To celebrate Frisell’s Blue Note housewarming, we asked the guitarist to share some of his favorite Blue Note albums of all time, from the early cuts that influenced him as a young artist to the albums that continue to inspire him to this day. “Thinking back all those years of listening to Blue Note, I would have never thought that I would one day end up on the label,” said Frisell. “It seems like some sort of dream I might just wake up from.”
Here are Frisell’s picks:
Various Artists, Blue Note’s Three Decades of Jazz, Vol. 1: 1949 – 1959
One of the first records I bought — after The Beatles records and the Paul Butterfield records and Bob Dylan records – was this compilation. It became like the Bible for me. It had Art Blakey on it. It had Sonny Clark. It had Sonny Rollins. It had Clifford Brown, J.J. Johnson, Monk with Milt Jackson. Jimmy Smith with Kenny Burrell. It had John Coltrane’s “Blue Train” on it. When I think about it, it was like, What more do you need?
Sonny Rollins, A Night at the Village Vanguard (1958)
At the time, when I first heard this album, I was like, What the hell is going on here? But gradually, it became the record that I could listen to for the rest of my life. It’s one of those “pinnacle” albums for me.

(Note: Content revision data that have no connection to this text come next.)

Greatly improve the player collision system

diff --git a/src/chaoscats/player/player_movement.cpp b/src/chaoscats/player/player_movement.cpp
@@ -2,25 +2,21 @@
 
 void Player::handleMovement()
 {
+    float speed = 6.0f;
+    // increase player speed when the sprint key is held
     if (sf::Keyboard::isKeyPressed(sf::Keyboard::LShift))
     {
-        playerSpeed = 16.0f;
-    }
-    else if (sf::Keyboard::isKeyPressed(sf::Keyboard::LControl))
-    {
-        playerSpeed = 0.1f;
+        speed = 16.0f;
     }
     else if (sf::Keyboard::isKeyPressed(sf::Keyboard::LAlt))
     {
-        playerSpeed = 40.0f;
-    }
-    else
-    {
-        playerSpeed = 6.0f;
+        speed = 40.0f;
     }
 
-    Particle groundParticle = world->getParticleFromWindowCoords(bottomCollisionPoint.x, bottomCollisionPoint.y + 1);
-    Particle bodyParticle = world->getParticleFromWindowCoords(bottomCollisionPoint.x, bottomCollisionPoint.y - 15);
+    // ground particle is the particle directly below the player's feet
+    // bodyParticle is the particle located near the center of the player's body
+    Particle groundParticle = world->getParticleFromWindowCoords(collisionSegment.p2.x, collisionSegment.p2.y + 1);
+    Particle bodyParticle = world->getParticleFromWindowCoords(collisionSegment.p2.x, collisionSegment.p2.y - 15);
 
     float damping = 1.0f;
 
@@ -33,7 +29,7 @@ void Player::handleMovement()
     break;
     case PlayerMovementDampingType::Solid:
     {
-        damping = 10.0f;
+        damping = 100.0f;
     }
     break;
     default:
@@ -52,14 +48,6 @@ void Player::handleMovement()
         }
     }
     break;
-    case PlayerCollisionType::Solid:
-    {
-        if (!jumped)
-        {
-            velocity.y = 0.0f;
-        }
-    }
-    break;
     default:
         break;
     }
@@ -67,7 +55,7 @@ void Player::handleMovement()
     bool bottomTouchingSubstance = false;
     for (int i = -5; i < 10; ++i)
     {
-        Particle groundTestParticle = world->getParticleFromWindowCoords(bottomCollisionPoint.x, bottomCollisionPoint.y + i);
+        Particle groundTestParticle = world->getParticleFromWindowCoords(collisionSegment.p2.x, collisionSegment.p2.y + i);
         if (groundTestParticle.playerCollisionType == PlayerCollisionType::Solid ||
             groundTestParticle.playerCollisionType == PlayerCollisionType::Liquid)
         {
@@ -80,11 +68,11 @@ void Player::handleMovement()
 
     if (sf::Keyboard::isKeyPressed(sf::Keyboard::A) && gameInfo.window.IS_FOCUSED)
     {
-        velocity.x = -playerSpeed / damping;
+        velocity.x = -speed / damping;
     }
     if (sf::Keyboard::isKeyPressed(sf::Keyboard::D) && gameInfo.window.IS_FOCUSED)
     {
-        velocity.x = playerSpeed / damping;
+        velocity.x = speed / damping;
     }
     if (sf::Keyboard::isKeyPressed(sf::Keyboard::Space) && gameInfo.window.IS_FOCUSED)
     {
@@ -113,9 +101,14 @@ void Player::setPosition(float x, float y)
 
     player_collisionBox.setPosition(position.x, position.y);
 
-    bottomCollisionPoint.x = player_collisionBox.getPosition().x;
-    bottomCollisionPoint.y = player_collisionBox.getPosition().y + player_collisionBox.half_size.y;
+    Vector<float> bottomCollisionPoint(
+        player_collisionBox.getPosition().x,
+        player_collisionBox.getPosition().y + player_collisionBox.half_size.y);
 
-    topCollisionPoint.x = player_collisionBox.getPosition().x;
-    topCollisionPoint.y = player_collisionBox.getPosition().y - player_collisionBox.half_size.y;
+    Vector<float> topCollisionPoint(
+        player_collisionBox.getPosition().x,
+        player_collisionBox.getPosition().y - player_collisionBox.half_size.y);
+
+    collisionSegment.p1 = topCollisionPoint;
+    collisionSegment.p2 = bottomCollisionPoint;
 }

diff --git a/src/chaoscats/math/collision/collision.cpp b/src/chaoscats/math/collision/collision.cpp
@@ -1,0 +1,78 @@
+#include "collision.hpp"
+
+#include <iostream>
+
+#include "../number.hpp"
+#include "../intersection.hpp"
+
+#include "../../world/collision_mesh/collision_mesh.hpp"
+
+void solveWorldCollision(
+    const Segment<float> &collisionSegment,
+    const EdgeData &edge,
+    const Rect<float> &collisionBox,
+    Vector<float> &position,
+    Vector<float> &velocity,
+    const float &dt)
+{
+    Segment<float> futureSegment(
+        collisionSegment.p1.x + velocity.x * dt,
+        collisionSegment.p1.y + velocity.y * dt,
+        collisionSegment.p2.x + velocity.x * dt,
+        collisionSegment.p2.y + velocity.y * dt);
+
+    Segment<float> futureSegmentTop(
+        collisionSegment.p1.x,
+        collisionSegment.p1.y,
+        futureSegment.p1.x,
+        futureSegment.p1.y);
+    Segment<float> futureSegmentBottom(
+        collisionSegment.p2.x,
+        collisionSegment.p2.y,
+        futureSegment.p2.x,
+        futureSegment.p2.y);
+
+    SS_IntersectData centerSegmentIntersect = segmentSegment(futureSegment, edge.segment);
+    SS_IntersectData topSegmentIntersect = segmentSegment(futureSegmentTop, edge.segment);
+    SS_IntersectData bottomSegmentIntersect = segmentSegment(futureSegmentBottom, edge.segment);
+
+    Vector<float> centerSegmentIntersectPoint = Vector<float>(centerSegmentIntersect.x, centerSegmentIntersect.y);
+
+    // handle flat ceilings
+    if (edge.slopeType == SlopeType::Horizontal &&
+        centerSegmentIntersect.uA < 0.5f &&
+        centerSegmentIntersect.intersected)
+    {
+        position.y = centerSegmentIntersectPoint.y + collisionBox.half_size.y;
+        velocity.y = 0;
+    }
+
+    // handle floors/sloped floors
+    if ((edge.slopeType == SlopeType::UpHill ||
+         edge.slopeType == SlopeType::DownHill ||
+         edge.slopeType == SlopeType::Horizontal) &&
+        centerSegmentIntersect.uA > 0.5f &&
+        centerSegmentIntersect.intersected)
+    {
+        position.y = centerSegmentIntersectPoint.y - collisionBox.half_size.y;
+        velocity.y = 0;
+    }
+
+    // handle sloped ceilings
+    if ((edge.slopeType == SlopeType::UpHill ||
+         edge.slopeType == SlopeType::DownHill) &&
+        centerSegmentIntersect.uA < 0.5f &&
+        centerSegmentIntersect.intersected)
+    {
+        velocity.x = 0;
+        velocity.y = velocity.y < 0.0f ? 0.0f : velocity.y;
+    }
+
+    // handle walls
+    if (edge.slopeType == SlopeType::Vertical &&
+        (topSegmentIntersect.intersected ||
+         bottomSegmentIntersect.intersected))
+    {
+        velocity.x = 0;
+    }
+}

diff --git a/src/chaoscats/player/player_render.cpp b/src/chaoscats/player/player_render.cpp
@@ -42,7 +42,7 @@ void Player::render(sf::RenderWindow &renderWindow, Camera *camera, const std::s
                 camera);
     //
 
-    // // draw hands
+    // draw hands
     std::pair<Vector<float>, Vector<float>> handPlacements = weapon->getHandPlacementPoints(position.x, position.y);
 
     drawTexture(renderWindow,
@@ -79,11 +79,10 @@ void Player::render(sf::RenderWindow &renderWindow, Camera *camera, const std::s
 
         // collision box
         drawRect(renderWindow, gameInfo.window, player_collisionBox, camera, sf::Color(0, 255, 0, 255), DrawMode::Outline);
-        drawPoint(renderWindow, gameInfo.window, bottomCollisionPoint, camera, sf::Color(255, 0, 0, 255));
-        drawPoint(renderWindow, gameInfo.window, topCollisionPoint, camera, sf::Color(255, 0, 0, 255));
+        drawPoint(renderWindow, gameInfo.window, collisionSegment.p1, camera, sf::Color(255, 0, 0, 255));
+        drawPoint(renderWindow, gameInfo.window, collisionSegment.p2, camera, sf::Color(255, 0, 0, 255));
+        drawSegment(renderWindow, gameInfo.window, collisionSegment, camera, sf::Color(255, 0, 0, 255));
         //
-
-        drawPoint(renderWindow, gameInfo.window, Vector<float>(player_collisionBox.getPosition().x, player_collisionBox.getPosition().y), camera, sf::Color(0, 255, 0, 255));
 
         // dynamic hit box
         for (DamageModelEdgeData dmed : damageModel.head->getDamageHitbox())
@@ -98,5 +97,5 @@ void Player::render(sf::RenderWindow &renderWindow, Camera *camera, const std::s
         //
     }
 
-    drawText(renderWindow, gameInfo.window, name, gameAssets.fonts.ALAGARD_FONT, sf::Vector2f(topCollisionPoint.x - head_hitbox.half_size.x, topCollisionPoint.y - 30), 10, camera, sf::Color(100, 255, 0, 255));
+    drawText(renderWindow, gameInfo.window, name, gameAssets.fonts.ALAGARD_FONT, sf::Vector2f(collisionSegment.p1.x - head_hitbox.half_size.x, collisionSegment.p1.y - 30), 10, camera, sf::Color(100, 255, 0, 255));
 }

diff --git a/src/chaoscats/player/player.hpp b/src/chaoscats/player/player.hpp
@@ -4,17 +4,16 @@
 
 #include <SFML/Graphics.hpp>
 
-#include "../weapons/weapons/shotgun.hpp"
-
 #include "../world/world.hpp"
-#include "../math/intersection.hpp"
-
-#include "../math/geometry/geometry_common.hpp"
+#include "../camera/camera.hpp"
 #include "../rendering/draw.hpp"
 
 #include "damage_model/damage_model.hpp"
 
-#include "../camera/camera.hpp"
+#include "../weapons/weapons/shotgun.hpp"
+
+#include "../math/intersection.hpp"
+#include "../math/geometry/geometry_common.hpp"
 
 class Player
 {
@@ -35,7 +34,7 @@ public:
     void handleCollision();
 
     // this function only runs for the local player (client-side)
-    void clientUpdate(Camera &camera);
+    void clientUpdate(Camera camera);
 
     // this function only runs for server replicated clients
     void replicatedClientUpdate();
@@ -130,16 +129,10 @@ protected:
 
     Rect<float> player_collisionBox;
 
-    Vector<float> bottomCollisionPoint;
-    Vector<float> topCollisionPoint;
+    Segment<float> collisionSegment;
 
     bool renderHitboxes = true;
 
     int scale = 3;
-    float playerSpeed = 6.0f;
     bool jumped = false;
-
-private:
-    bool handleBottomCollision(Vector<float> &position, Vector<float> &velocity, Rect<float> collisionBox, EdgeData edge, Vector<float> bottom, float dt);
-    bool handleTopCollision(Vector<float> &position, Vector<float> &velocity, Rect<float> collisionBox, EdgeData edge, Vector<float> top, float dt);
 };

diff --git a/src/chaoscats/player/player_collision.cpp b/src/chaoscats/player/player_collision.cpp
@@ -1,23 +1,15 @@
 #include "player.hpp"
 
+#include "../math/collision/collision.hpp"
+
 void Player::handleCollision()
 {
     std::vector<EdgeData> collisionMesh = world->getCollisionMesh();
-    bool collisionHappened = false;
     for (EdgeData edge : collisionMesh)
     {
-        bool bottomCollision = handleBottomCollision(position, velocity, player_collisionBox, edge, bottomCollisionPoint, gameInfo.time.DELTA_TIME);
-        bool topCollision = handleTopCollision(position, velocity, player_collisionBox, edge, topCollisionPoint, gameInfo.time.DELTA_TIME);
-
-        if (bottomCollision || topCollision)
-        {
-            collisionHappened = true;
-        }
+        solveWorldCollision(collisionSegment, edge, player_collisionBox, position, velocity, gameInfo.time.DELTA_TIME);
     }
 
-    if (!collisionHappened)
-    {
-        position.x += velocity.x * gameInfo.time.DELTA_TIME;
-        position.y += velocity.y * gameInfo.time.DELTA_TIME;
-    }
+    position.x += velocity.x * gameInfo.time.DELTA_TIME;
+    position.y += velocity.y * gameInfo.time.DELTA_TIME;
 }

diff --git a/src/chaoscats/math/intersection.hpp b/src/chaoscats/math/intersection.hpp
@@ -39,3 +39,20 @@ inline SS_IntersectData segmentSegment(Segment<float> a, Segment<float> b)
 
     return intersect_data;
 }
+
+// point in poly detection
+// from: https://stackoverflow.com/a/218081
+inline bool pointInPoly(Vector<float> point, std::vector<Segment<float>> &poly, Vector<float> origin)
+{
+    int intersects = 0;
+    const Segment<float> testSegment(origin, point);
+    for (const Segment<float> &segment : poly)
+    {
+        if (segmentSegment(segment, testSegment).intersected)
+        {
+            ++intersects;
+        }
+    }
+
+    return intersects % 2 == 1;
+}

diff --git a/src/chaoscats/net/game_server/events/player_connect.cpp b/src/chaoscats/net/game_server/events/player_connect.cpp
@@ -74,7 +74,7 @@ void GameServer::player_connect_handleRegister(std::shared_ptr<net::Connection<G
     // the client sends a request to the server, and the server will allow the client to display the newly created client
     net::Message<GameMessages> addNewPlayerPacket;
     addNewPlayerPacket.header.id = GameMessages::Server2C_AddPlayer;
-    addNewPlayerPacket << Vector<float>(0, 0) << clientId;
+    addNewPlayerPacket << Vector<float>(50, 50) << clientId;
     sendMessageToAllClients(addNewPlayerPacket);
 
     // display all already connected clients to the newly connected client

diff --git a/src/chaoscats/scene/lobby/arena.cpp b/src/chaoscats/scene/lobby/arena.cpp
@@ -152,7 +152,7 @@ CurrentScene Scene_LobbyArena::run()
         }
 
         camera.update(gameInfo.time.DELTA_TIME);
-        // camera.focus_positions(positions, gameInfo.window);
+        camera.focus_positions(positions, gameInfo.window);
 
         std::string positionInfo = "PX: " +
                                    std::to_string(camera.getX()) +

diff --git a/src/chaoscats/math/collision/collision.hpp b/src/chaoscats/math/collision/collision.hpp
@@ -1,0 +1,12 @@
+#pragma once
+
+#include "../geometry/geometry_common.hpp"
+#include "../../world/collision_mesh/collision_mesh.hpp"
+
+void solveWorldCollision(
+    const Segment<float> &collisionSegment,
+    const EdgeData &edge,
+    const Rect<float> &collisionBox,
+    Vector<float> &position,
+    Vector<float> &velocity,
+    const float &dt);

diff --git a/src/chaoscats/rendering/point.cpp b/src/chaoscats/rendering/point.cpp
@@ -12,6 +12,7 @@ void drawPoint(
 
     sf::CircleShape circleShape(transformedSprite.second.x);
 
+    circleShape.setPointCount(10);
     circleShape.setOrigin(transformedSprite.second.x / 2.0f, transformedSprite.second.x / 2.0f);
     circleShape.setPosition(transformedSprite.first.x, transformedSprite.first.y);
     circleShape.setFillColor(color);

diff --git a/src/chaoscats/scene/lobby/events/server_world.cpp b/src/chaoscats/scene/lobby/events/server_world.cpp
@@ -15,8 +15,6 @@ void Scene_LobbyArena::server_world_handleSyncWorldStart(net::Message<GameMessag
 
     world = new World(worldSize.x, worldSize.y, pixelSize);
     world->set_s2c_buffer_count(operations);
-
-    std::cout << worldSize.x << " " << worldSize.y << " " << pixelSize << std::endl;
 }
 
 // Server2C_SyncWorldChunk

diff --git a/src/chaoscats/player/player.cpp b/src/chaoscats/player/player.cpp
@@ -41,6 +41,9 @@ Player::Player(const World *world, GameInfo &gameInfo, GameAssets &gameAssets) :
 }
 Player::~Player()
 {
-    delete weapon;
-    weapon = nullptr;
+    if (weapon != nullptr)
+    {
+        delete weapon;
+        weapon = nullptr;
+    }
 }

Lee Morgan, Search for the New Land (1966)
Another huge record for me. It had the first notes I ever heard Herbie Hancock play, the first notes I ever heard Grant Green play, the first notes I ever heard Wayne Shorter play. Same for Reggie Workman and Billie Higgins. Just from that one record! So then you just start going off from there. And it’s just endless. That’s what’s so amazing about this music.
Sam Rivers, Fuchsia Swing Song (1965)
Ron Carter is on this record, and he was a big influence for me. The very first thing I heard from Wes Montgomery, was “Bumpin on Sunset,” and it’s Ron Carter laying down that bass line. This album had Ron with Sam and Jaki Byard and Tony Williams before his stint with Miles.
Grant Green, Green Street (1961)
I didn’t have a huge number of records growing up, so each one was just this precious thing that I listened to. They were the ones that I listened to over and over and over again. Grant Green was this guy that kept showing up on my compilations, so what happened was, 20 or 30 years later, after the record-collecting “disease” set in, I now just have this massive collection of records. And now I have to have every Grant Green record there was. I don’t even have time to listen to everything, but I know it’s there. I have comfort knowing that I could just go pull out a Grant Green record and maybe hear stuff I didn’t hear before.
Charles Lloyd and The Marvels, I Long To See You (2015)
It was January of 1969, and I had a DownBeat Magazine that had Charles Lloyd on the cover. He looked so cool with this hairdo and his glasses. He was coming to Denver to play and I went to hear him. The band had Paul Motian playing drums, Ron McClure playing bass and Keith Jarrett on piano. It was incredible, and of course it inspired me to then go buy a Keith Jarrett record, his first trio record with Paul Motian and Charlie Haden. To think that some decades later I’d get a call from Paul and later Charles Lloyd asking to come play with them is mindblowing.
Feature photo of Bill Frisell courtesy Monica Frisell